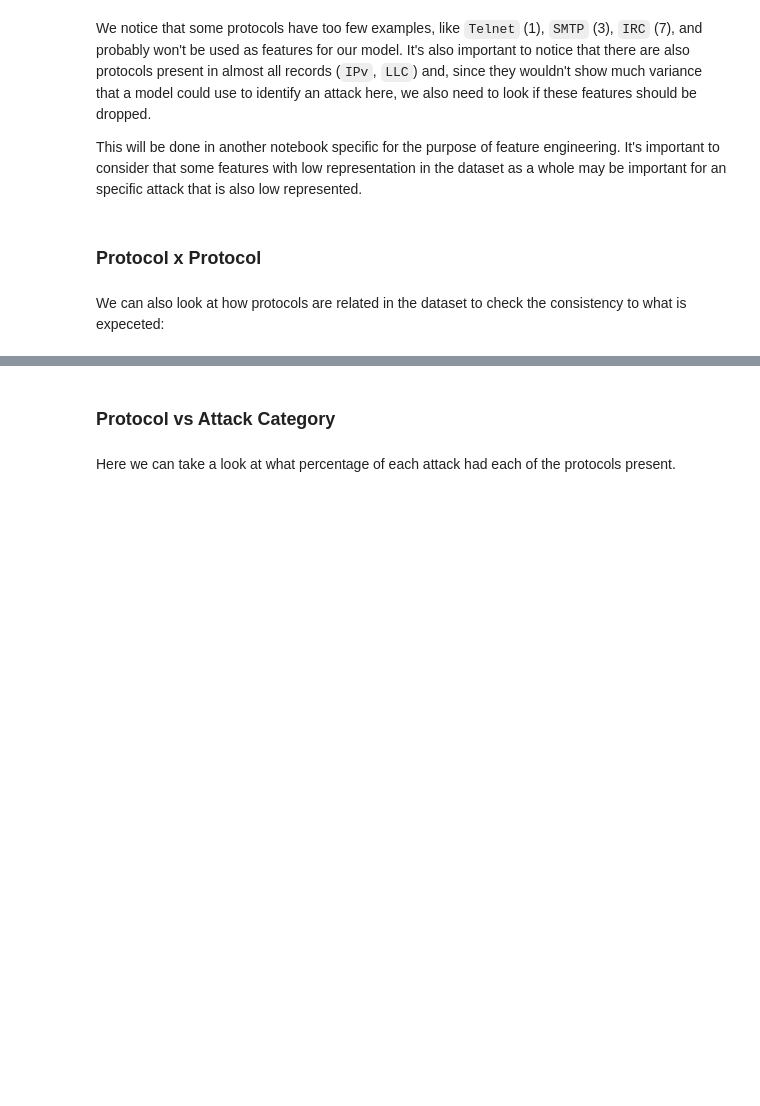
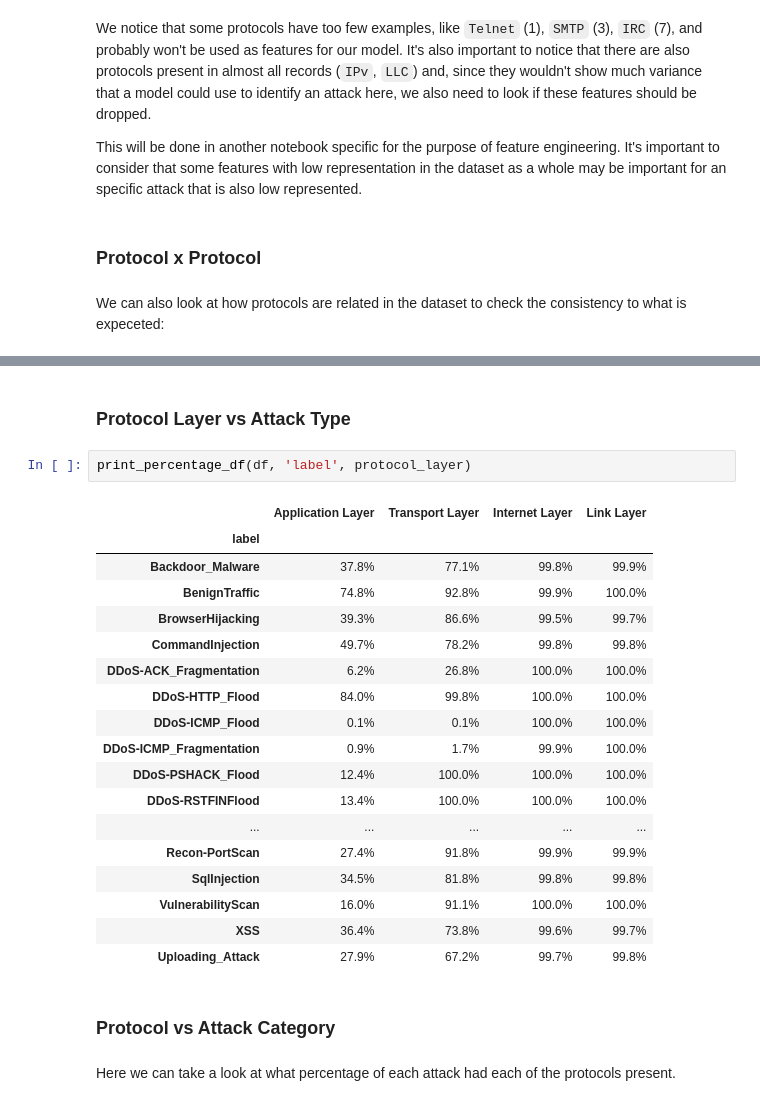
Before and after one commit to inaciobr/Multi-Stage-IoT-Intrusion-Detection, a Jupyter notebook: notebooks/1 - EDA.ipynb, the cells around one changed output, grey strips where cells are left out. Cells and saved outputs as stored; diff of their text form; blank space fills up the shorter version.

```diff
--- a/notebooks/1 - EDA.ipynb
+++ b/notebooks/1 - EDA.ipynb
@@ -326,3 +357,26 @@ Link Layer: 46.7M (100.0%) have at least 1 protocol, and 0.0 (0.0%) have 2 or mo
+# %% [markdown]
+### Protocol Layer vs Attack Type
+# %%
+print_percentage_df(df, 'label', protocol_layer)
+# %% [output]
+|  | Application Layer | Transport Layer | Internet Layer | Link Layer |
+| label |  |  |  |  |
+| Backdoor_Malware | 37.8% | 77.1% | 99.8% | 99.9% |
+| BenignTraffic | 74.8% | 92.8% | 99.9% | 100.0% |
+| BrowserHijacking | 39.3% | 86.6% | 99.5% | 99.7% |
+| CommandInjection | 49.7% | 78.2% | 99.8% | 99.8% |
+| DDoS-ACK_Fragmentation | 6.2% | 26.8% | 100.0% | 100.0% |
+| DDoS-HTTP_Flood | 84.0% | 99.8% | 100.0% | 100.0% |
+| DDoS-ICMP_Flood | 0.1% | 0.1% | 100.0% | 100.0% |
+| DDoS-ICMP_Fragmentation | 0.9% | 1.7% | 99.9% | 100.0% |
+| DDoS-PSHACK_Flood | 12.4% | 100.0% | 100.0% | 100.0% |
+| DDoS-RSTFINFlood | 13.4% | 100.0% | 100.0% | 100.0% |
+| ... | ... | ... | ... | ... |
+| Recon-PortScan | 27.4% | 91.8% | 99.9% | 99.9% |
+| SqlInjection | 34.5% | 81.8% | 99.8% | 99.8% |
+| VulnerabilityScan | 16.0% | 91.1% | 100.0% | 100.0% |
+| XSS | 36.4% | 73.8% | 99.6% | 99.7% |
+| Uploading_Attack | 27.9% | 67.2% | 99.7% | 99.8% |
 # %% [markdown]
 ### Protocol vs Attack Category
 # %% [markdown]
```
Also changed, not shown: parts of 18 cells of this notebook, 1 other file.
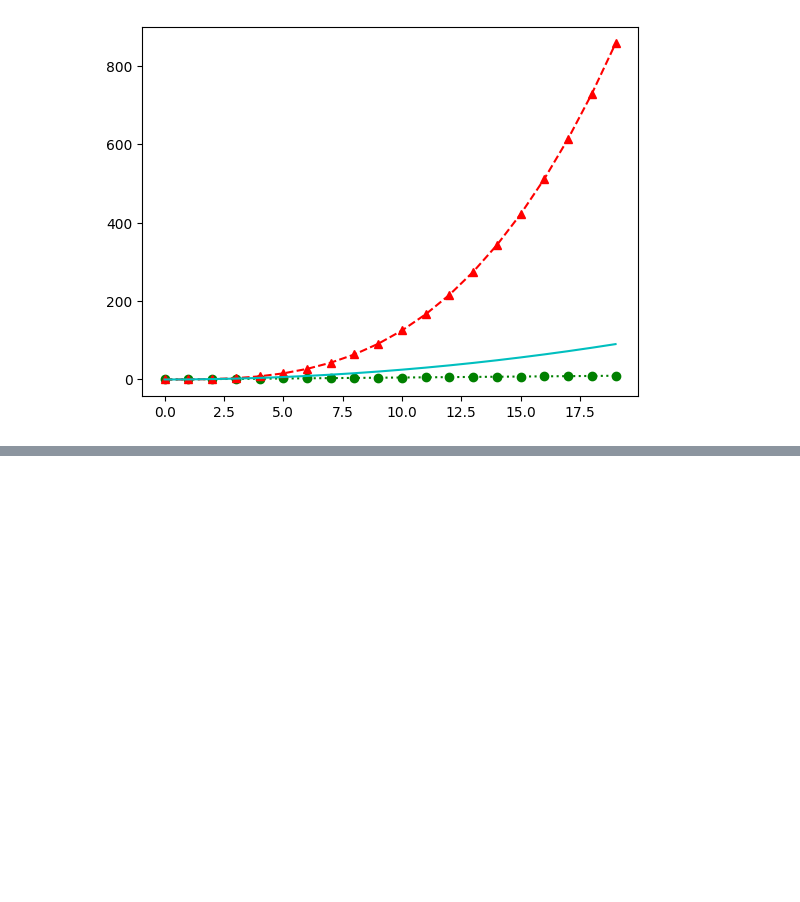
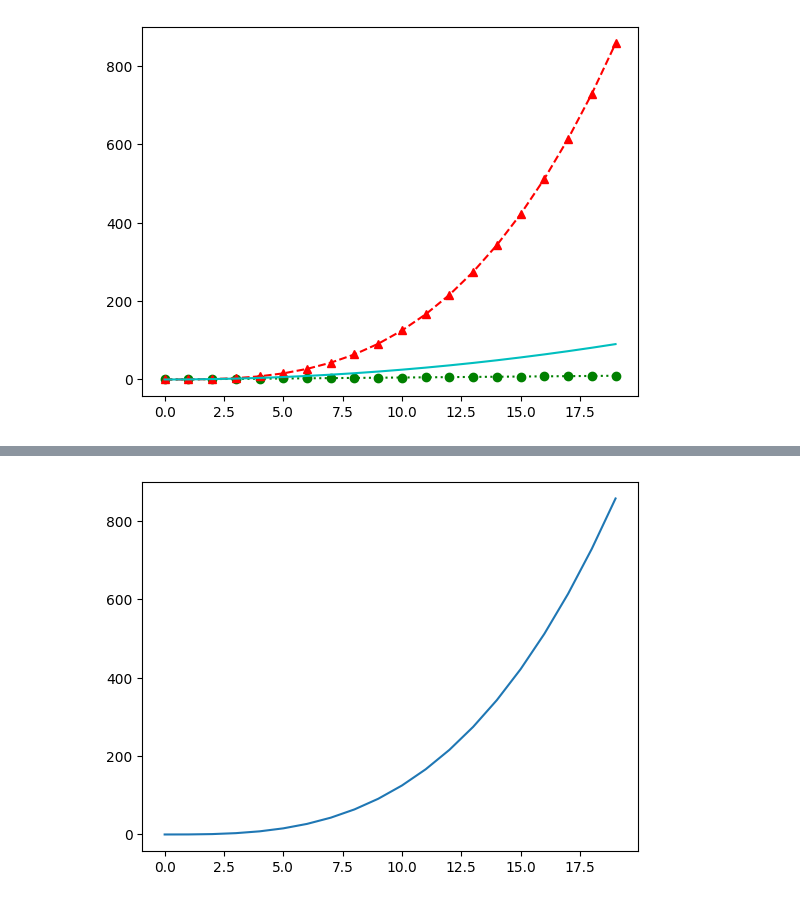
Before and after one commit to qs-ashish05/TensorflowTutorial, a Jupyter notebook: plots/01_basics.ipynb, the cells around one changed output, grey strips where cells are left out. Saved outputs shown, nothing was run; the diff lists cells and outputs as text; code cells hidden in the pictures; blank space fills up the shorter version.

```diff
--- a/plots/01_basics.ipynb
+++ b/plots/01_basics.ipynb
@@ -167,0 +170,8 @@ plt.plot(a, "go:", a**3, "r^--", a**2, "c")
+# %%
+import numpy as np
+
+a = np.arange(0,10, 0.5)
+plt.plot(a**3, antialiased = True)    # check the difference by seting this value False
+plt.show()
+# %% [output]
+[figure, added]
```
Also changed, not shown: parts of 37 cells of this notebook, 7 other files.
* * * * * * *
● What to do: From the entries above, list each line with "DDoS" in it.

● Response to the task:
+| DDoS-ACK_Fragmentation | 6.2% | 26.8% | 100.0% | 100.0% |
+| DDoS-HTTP_Flood | 84.0% | 99.8% | 100.0% | 100.0% |
+| DDoS-ICMP_Flood | 0.1% | 0.1% | 100.0% | 100.0% |
+| DDoS-ICMP_Fragmentation | 0.9% | 1.7% | 99.9% | 100.0% |
+| DDoS-PSHACK_Flood | 12.4% | 100.0% | 100.0% | 100.0% |
+| DDoS-RSTFINFlood | 13.4% | 100.0% | 100.0% | 100.0% |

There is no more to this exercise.